Leave a comment

 

This past Wednesday, I participated in the John F. Kennedy Library’s annual conference for educators, one of my favorite professional events of the year. This year’s theme was the Nonfiction Writer’s Toolbox, and we had an opportunity to hear from four of today’s most respected writers of nonfiction for middle grade and young adult readers: Tonya Bolden, Steve Sheinkin, Tanya Lee Stone, and Melissa Sweet. One of the day’s highlights was a panel discussion with the four authors and a facilitator, Mary Ann Cappiello, during which the authors discussed their subjects and their writing process.

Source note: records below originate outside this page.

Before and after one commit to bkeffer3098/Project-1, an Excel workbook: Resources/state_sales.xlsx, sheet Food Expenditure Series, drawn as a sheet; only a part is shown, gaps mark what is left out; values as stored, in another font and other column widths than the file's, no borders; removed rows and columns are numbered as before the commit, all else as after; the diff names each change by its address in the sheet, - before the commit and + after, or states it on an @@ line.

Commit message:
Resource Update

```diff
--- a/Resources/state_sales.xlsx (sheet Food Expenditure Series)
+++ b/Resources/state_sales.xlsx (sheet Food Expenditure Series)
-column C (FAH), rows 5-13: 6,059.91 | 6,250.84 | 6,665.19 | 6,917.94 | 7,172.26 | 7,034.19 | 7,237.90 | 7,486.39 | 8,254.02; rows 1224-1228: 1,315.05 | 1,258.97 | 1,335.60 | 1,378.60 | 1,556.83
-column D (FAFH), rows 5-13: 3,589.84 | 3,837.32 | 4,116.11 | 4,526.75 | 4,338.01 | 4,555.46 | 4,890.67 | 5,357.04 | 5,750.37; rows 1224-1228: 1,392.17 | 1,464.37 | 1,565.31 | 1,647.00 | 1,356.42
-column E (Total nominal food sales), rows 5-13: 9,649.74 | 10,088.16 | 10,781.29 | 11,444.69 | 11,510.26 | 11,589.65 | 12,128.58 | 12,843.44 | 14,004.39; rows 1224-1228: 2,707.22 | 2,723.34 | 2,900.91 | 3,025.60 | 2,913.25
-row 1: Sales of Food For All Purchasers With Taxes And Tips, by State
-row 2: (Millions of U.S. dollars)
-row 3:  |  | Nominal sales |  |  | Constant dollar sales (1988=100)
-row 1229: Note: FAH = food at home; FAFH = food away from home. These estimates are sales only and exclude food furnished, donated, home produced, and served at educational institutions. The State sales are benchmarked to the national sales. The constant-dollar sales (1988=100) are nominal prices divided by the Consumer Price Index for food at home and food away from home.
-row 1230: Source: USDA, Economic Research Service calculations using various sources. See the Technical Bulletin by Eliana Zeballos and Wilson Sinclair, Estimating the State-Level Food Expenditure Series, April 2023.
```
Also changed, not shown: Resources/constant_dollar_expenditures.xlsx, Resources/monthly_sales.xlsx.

“I’m drawn to people who have been presented to us in a simplistic way,” Bolden said, “like Frederick Douglass.” Bolden’s most recent book, Facing Frederick: The Life of Frederick Douglass, A Monumental American Man, is a nuanced biography of the abolitionist, speaker, and writer. Bolden explained her process by saying that, in order to write a biography, the author needs to “become” another person and immerse themselves in the daily life of the era.

Sheinkin, the author of Bomb and Most Dangerous: Daniel Ellsberg and the Secret History of the Vietnam War, among other award winning history books for young adult readers, echoed Bolden’s remarks. “I look for narrative and moral complexity,” he said. He talked enthusiastically about the role of libraries and actual books in his research process. “A good book with credible sources is better than Google, particularly at the beginning of the research.”  Sheinkin uses an admittedly low-tech strategy to organize his work. He takes notes on color coded index cards and puts them up on a wall, his way of “seeing the story.”  Melissa Sweet, the author of Some Writer!: The Story of E.B. White, agreed with Scheinkin: “The computer is the last 5% of my work,” she said. “I find out everything I can about and subject and then reduce it,” Sweet said.

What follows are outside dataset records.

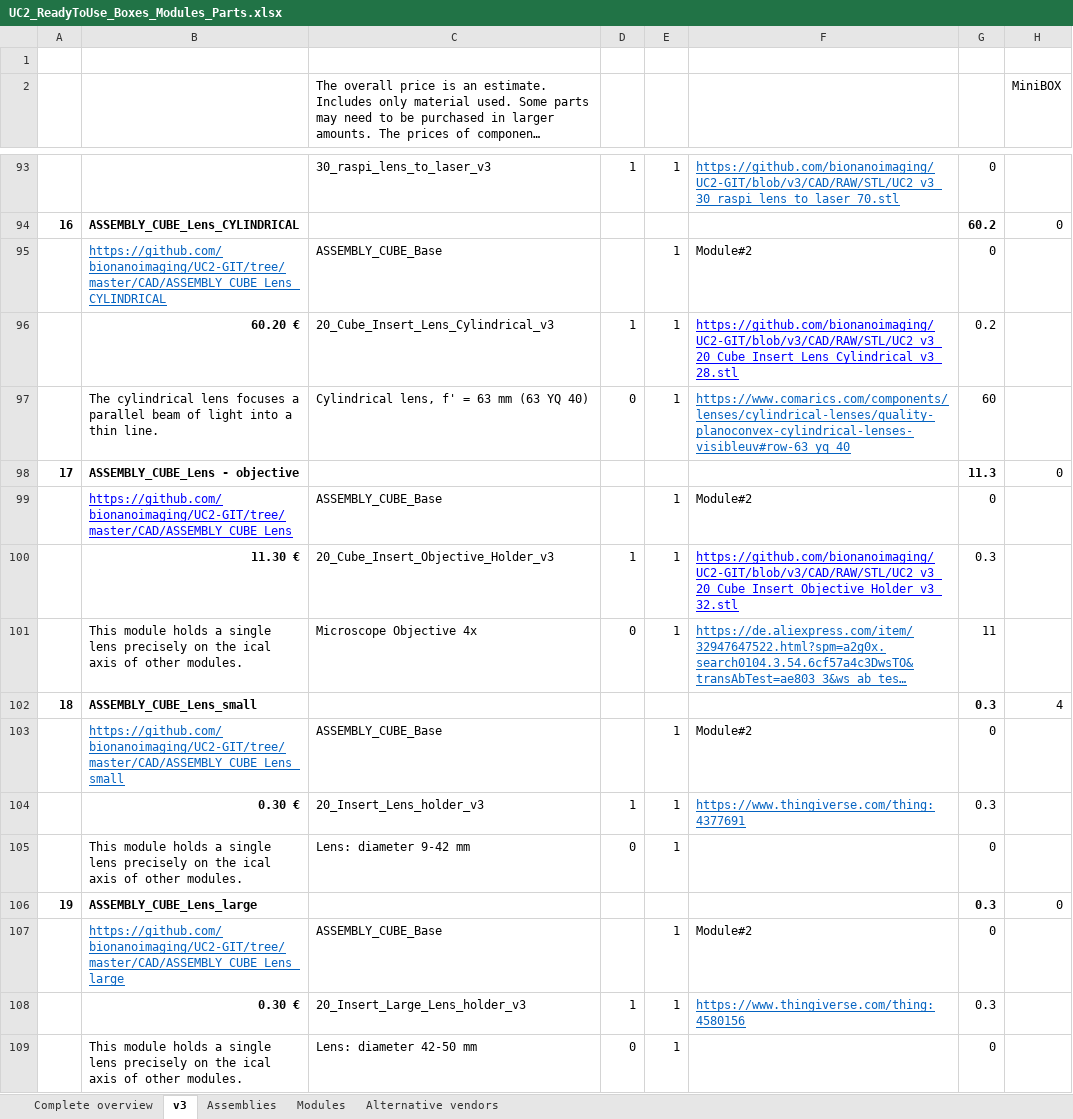
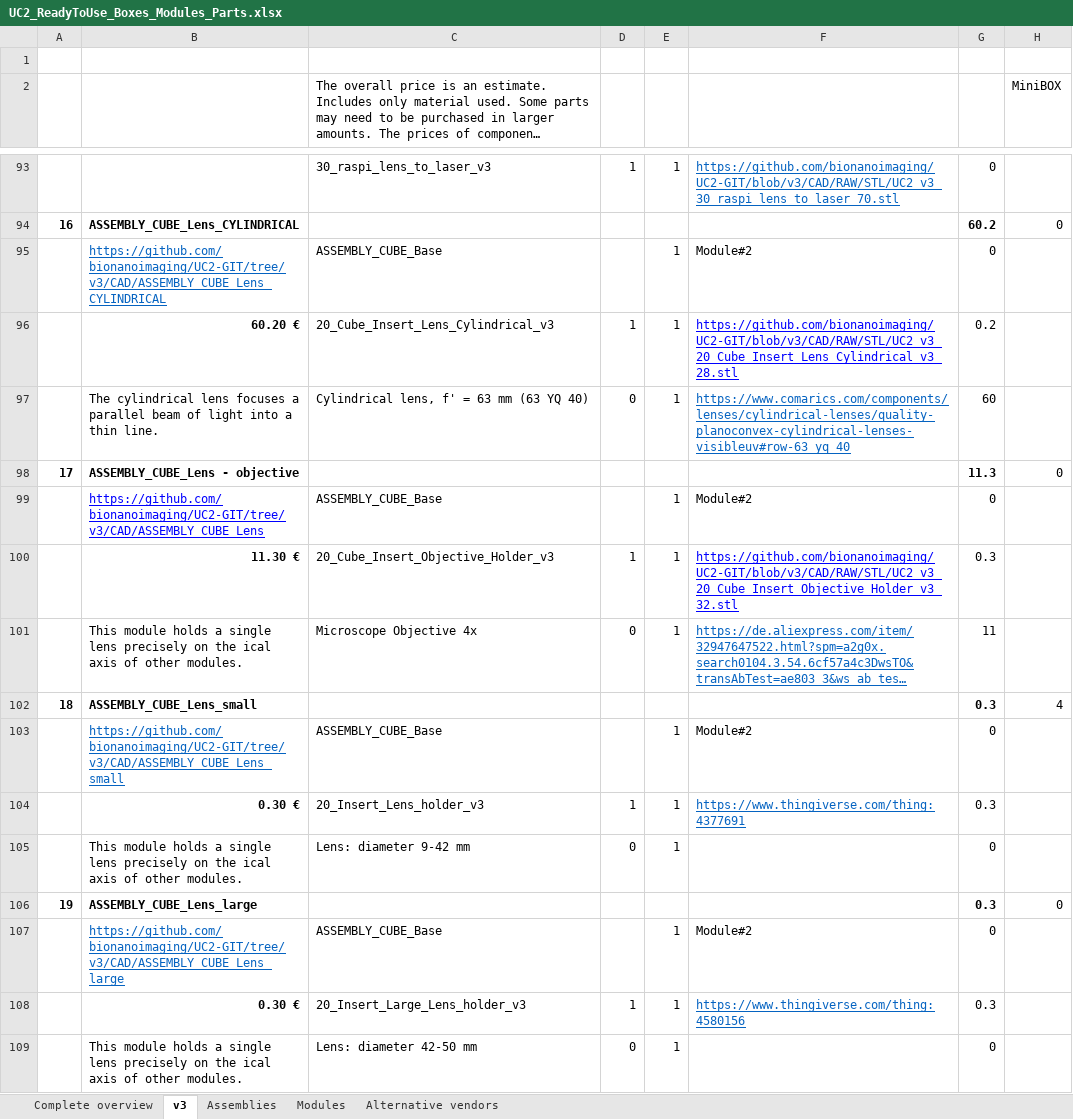
Before and after one commit to openUC2/UC2-GIT, an Excel workbook: DOCUMENTS/UC2-Configurator/UC2_ReadyToUse_Boxes_Modules_Parts.xlsx, sheet v3, drawn as a sheet; only a part is shown, gaps mark what is left out; long unchanged cells end in …; values as stored, in another font and other column widths than the file's, no borders; the diff covers the shown part only; the diff names each change by its address in the sheet, - before the commit and + after, or states it on an @@ line.

```diff
--- a/DOCUMENTS/UC2-Configurator/UC2_ReadyToUse_Boxes_Modules_Parts.xlsx (sheet v3)
+++ b/DOCUMENTS/UC2-Configurator/UC2_ReadyToUse_Boxes_Modules_Parts.xlsx (sheet v3)
-B95: https://github.com/bionanoimaging/UC2-GIT/tree/master/CAD/ASSEMBLY_CUBE_Lens_CYLINDRICAL
+B95: https://github.com/bionanoimaging/UC2-GIT/tree/v3/CAD/ASSEMBLY_CUBE_Lens_CYLINDRICAL
-B99: https://github.com/bionanoimaging/UC2-GIT/tree/master/CAD/ASSEMBLY_CUBE_Lens
+B99: https://github.com/bionanoimaging/UC2-GIT/tree/v3/CAD/ASSEMBLY_CUBE_Lens
-B103: https://github.com/bionanoimaging/UC2-GIT/tree/master/CAD/ASSEMBLY_CUBE_Lens_small
+B103: https://github.com/bionanoimaging/UC2-GIT/tree/v3/CAD/ASSEMBLY_CUBE_Lens_small
-B107: https://github.com/bionanoimaging/UC2-GIT/tree/master/CAD/ASSEMBLY_CUBE_Lens_large
+B107: https://github.com/bionanoimaging/UC2-GIT/tree/v3/CAD/ASSEMBLY_CUBE_Lens_large
```
Also changed, not shown: 1 added row, 1 removed row, 51 edited cells and cell formats elsewhere in this sheet, 2 other files.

Like the others, Tanya Lee Stone is the author of numerous nonfiction books, among them: Who Says Women Can’t Be Computer Programmers? and Almost Astronauts: 13 Women Who Dared to Dream. She began her remarks by asking the participants to think about truth. “There is no absolute truth,” she said, before adding that her books are “as true as I can make it within my human ability.”

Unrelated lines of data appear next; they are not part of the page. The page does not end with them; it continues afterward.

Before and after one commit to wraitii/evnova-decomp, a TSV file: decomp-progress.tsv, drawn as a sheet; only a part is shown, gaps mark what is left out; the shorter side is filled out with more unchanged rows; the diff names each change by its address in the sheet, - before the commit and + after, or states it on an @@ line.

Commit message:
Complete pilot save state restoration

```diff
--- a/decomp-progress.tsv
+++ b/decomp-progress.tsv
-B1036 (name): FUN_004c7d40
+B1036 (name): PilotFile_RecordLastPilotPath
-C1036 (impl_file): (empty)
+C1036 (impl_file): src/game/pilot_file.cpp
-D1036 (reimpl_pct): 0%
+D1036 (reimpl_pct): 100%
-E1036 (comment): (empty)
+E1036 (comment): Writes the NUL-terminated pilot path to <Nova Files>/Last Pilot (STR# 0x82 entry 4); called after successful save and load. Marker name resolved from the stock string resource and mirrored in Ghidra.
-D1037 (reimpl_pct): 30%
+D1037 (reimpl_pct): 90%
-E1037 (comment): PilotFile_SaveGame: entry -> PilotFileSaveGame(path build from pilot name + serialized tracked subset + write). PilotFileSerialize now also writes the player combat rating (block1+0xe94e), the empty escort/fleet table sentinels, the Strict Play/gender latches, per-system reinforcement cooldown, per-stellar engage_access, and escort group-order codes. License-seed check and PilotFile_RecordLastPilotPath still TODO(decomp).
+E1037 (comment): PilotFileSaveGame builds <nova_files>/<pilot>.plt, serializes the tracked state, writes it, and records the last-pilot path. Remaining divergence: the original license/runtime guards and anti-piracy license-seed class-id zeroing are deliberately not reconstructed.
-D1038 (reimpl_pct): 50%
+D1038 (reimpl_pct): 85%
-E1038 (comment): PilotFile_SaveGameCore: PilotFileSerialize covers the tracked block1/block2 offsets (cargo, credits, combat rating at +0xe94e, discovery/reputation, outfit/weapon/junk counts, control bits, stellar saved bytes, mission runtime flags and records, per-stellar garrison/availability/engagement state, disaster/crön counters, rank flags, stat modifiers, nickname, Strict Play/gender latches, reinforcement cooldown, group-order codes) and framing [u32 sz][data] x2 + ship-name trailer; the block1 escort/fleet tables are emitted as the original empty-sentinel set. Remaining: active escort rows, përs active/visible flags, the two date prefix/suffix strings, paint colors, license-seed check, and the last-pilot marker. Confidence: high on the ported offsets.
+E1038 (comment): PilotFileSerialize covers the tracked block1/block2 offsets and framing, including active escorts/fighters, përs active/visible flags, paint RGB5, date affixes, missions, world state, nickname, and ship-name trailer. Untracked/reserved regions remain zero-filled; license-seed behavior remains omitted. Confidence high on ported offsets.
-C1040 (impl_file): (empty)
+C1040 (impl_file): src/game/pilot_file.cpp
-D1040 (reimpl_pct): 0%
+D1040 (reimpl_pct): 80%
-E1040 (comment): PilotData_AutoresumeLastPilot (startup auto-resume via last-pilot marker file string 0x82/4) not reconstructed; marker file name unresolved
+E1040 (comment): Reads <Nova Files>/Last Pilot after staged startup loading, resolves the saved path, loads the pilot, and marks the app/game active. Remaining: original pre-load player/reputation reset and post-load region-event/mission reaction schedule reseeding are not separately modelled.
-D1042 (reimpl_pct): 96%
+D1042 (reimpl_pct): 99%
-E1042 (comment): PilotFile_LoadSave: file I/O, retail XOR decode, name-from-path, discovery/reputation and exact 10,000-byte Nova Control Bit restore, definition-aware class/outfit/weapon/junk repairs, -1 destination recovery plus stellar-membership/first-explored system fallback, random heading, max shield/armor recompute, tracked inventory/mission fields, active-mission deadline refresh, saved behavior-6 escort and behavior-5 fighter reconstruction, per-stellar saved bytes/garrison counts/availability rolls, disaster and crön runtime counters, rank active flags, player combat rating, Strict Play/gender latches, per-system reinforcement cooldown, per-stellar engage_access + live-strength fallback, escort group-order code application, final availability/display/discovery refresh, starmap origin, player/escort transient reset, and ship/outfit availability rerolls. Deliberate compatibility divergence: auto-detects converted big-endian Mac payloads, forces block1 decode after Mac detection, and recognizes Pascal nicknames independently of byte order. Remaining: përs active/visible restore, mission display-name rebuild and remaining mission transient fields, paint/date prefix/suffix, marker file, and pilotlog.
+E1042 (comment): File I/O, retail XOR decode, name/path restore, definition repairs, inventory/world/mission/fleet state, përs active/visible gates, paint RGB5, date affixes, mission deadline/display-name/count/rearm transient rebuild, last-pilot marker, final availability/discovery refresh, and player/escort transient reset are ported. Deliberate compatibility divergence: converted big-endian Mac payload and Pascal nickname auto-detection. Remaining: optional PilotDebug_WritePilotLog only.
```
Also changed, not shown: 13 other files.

All of the authors agreed that the process of writing nonfiction is as creative as writing fiction. “The process of putting the puzzle together is creative,” said Sheinkin.

At the end of the panel discussion, each author gave us a preview of their new books:

Melissa Sweet is illustrating a poem by Kwame Alexander called How to Read a Book. She is also working on a project with Paul Fleischman, the author of Weslandia and Seedfolks.

Tanya Lee Stone’s new picture book about the history of Monopoly, Pass Go and Collect $200, will be published this July.

Steve Sheinkin is researching a book about the Women’s Air Derby, the first women-only air race which took place over nine days in 1929.

Tonya Bolden’s new picture book, No Small Potatoes, will be published in October. It is the story of a man born into slavery who ultimately became a potato farmer in Kansas.  She is also writing a sequel to her young adult novel, Crossing Ebenezer Creek.

I compiled this year’s conference bibliography, a resource for educators that highlights not only the participating authors’ books, but books to explore on similar topics and themes.

Selected Nonfiction for Young Readers An Annotated Bibliography

Compiled and Written by

Shelley Sommer
Inly School, Scituate, Massachusetts 

Prepared for

THE NONFICTION WRITER’S TOOLBOX For Exploring History and Other Subjects

A Conference for Teachers of Grades 3-8 and School Librarians John F. Kennedy Presidential Library and Museum
May 9, 2018

High quality nonfiction for young readers is more important than ever. With the increased attention on polarizing and alternative news, teaching students to be discerning about sources of information is vital to their civic education. The books below cover a range of subjects, from biographies of civil rights activists to the person who created the puppets for the Macy’s Thanksgiving Day Parade. All of the authors used their own “toolbox” to shine a light on the struggles and accomplishments of people whose contributions and victories impact our lives today.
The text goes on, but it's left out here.